Previously at the ICA - Events
11 Feb 2015
Where Theory Belongs is a series of ten lectures programmed and chaired by Dr. Stephen Wilson as part of CCW’s General Theory Forum, which places the excitement of theory back into the hands of the speaker and the audience. In an increasingly resistant culture of auto‐regulated art-speak, art theory is in a constant need for reflective governance. This series will offer a platform that brings together: art theorists, anthropologists, sociologists, humanists, queer theorists, artists and political economists… theory will be addressed by those voices that write and speak it thereby suggesting Where Theory Belongs.
In this session, Andrew Copson, Chief Executive of the British Humanist Association is in conversation with Deborah Jaffé and Professor Malcolm Quinn.

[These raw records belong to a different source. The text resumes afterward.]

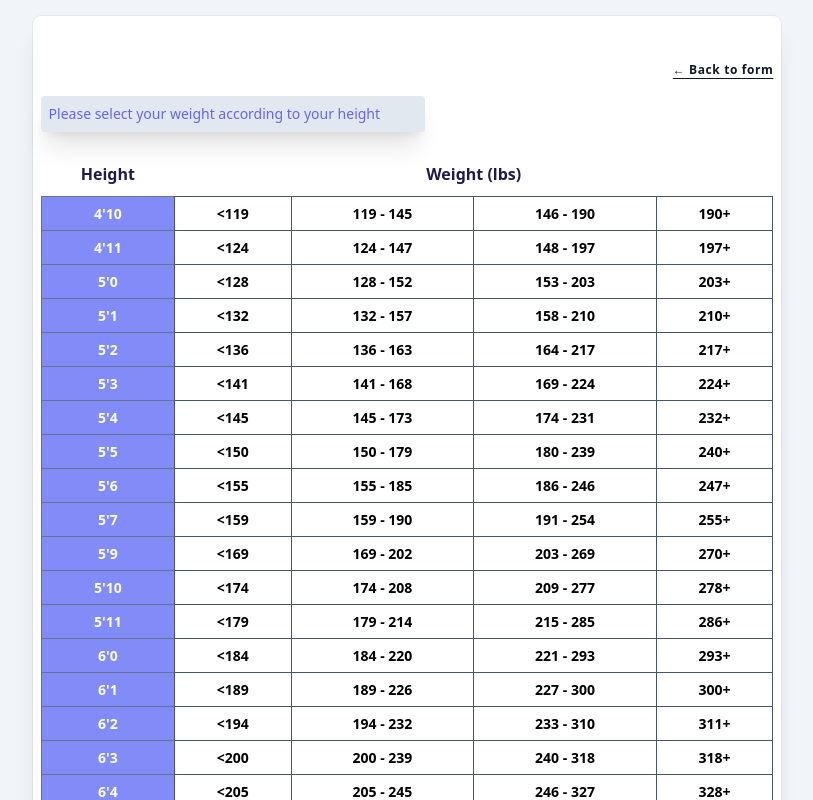
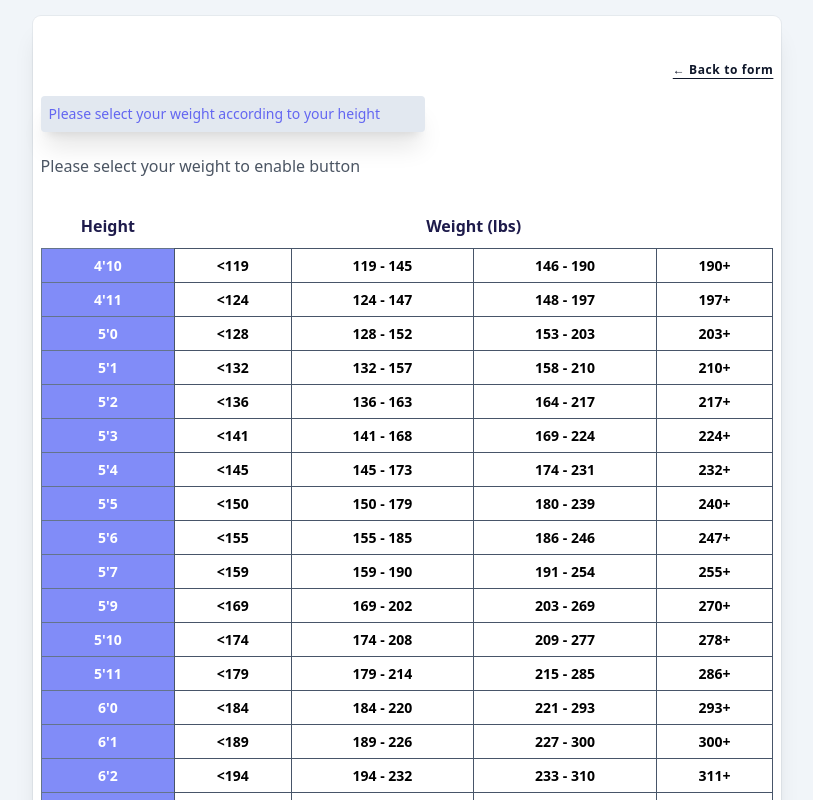
Before and after one commit to corianoharris/nextjs-typescript-prediabetes-risk-test, a Next.js app: page /chart in a window 1280 px wide. Shown: the top 800 px of the page, without its empty margins (233-1046 px from the left). Built offline with nearby package versions, Linux system fonts and the light colour scheme.

Commit message:
Added an user msg to form and chart

```diff
--- a/pages/chart.tsx
+++ b/pages/chart.tsx
@@ -8,6 +8,7 @@ import React, { useState, useEffect, useRef } from 'react';
 const Chart = () => {
   const [chartPoint, setChartPoint] = useState<string>(" ");
   const [isDisabled, setIsDisabled] = useState<boolean>(true);
+  const [isErrorMessage, setIsErrorMessage] = useState<boolean>(false);
 
   const buttonRef = useRef<HTMLButtonElement>(null);
 
@@ -32,6 +33,7 @@ useEffect(() => {
 
   if (chartPoint !== " ") {
     setIsDisabled(false);
+    setIsErrorMessage(false);
     buttonRef?.current?.classList.remove("disabled");
     buttonRef?.current?.classList.remove("cursor-not-allowed");
     buttonRef?.current?.classList.add("hover:bg-indigo-500");
@@ -39,6 +41,7 @@ useEffect(() => {
 
   } else {
     setIsDisabled(true);
+    setIsErrorMessage(true);
     buttonRef?.current?.classList.add("disabled");
     buttonRef?.current?.classList.add("cursor-not-allowed");
     buttonRef?.current?.classList.remove("hover:bg-indigo-500");
@@ -68,8 +71,14 @@ return (
         </div>
         <h1 className="text-sm text-indigo-500 mb-5 bg-slate-200 p-2 rounded md:w-96 shadow-xl">Please select your weight according to your height</h1>
 
+
         <div className="divide-y divide-gray-300/50">
           <div className="space-y-6 text-base leading-7 text-gray-600 font-thin">
+          {isErrorMessage ? (
+              <h5>Please select your weight to enable button</h5>
+            ) : null
+
+            }
             <table className="table-auto min-w-full font-semibold">
               <thead>
                 <tr className="text-indigo-950">
--- a/pages/index.tsx
+++ b/pages/index.tsx
@@ -11,6 +11,7 @@ export default function Home() {
   const [points] = useState<string[]>([])
 
   const [isDisabled, setIsDisabled] = useState<boolean>(true);
+  const [isErrorMessage, setIsErrorMessage] = useState<boolean>(false);
 
   const buttonRef = useRef<HTMLButtonElement>(null);
 
@@ -27,6 +28,7 @@ export default function Home() {
   useEffect(() => {
     if ((questionOne !== " " && questionTwo !== " " && questionThree !== " " && questionFour !== " " && questionFive !== " " && questionSix !== " " && questionSeven !== " ")) {
       setIsDisabled(false);
+      setIsErrorMessage(false);
       buttonRef?.current?.classList.remove("disabled");
       buttonRef?.current?.classList.remove("cursor-not-allowed");
       buttonRef?.current?.classList.add("hover:bg-indigo-500");
@@ -34,11 +36,16 @@ export default function Home() {
 
     } else {
       setIsDisabled(true);
+      setIsErrorMessage(true);
       buttonRef?.current?.classList.add("disabled");
       buttonRef?.current?.classList.add("cursor-not-allowed");
       buttonRef?.current?.classList.remove("hover:bg-indigo-500");
       buttonRef?.current?.classList.remove("hover:text-indigo-100");
     }
+
+    // if (buttonRef?.current?.disabled) {
+    //   setIsErrorMessage(true);
+    // } else setIsErrorMessage(false);
 
 
     // storing questions values to local storage
@@ -55,7 +62,7 @@ export default function Home() {
     }
 
     storageValue(points);
-  }, [points, questionOne, questionTwo, questionThree, questionFour, questionFive, questionSix, questionSeven])
+  }, [points, questionOne, questionTwo, questionThree, questionFour, questionFive, questionSix, questionSeven, buttonRef])
 
   return (
     <main className="flex min-h-screen flex-col items-center justify-between p-4 bg-slate-100">
@@ -64,6 +71,11 @@ export default function Home() {
           <h1 className="text-3xl text-indigo-500">Prediabetes Risk Test</h1>
           <div className="divide-y divide-gray-300/50">
             <div className="space-y-6 py-8 text-base leading-7 text-gray-600 font-thin">
+            {isErrorMessage ? (
+              <h5>Please answer all questions to enable button</h5>
+            ) : null
+
+            }
               <div className="flex flex-col">
                 <label className="inline-flex items-center mb-2 font-medium tracking-wide sm:text-sm md:text-md " htmlFor="age">
                   How old are you?
```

Andrew Copson, FRSA, MCMI, MCIPR is Chief Executive of the British Humanist Association, a position he has held since January 2010. He is a former director of the European Humanist Federation (EHF) and is currently First Vice President of the International Humanist and Ethical Union (IHEU). His writing on humanist and secularist issues has appeared in The Guardian, The Independent, The Times and New Statesman as well as in various journals and he has represented the BHA and Humanism extensively on television news on BBC, ITV, Channel 4 and Sky, as well as on television programmes such as Newsnight, The Daily Politics, Sunday Morning Live and The Big Questions. He has also appeared on radio on programmes from Today, You and Yours, Sunday, The World Tonight, The World at One, The Last Word and Beyond Belief on the BBC, to local and national commercial radio stations.
Deborah Jaffé is an author, cultural and design historian, and painter. She has special interests in the history of industrial design, technology and innovation; childhood, play and toys; memory studies and souvenirs. Her published books include Ingenious Women, The History of Toys and Victoria - a celebration. She also writes company histories, undertakes specialist research projects and is the editor of Links for Newcomen, the International Society for the History of Engineering and Technology.
Malcolm Quinn is Professor of Cultural and Political History, Associate Dean of Research and Director of Graduate School for Camberwell, Chelsea and Wimbledon Graduate School, University of the Arts London. He has written extensively on art and design research, using a psychoanalytic approach to the analysis of art and design language and pedagogy. He is a contributor to The Routledge Companion to Research in the Arts (2010), and is a member of the AHRC peer review college. Since the publication of his first book The Swastika: Constructing the Symbol (Routledge, 1994) he has been interested in how ‘government aesthetics’ interface with individual identity and subjectivity.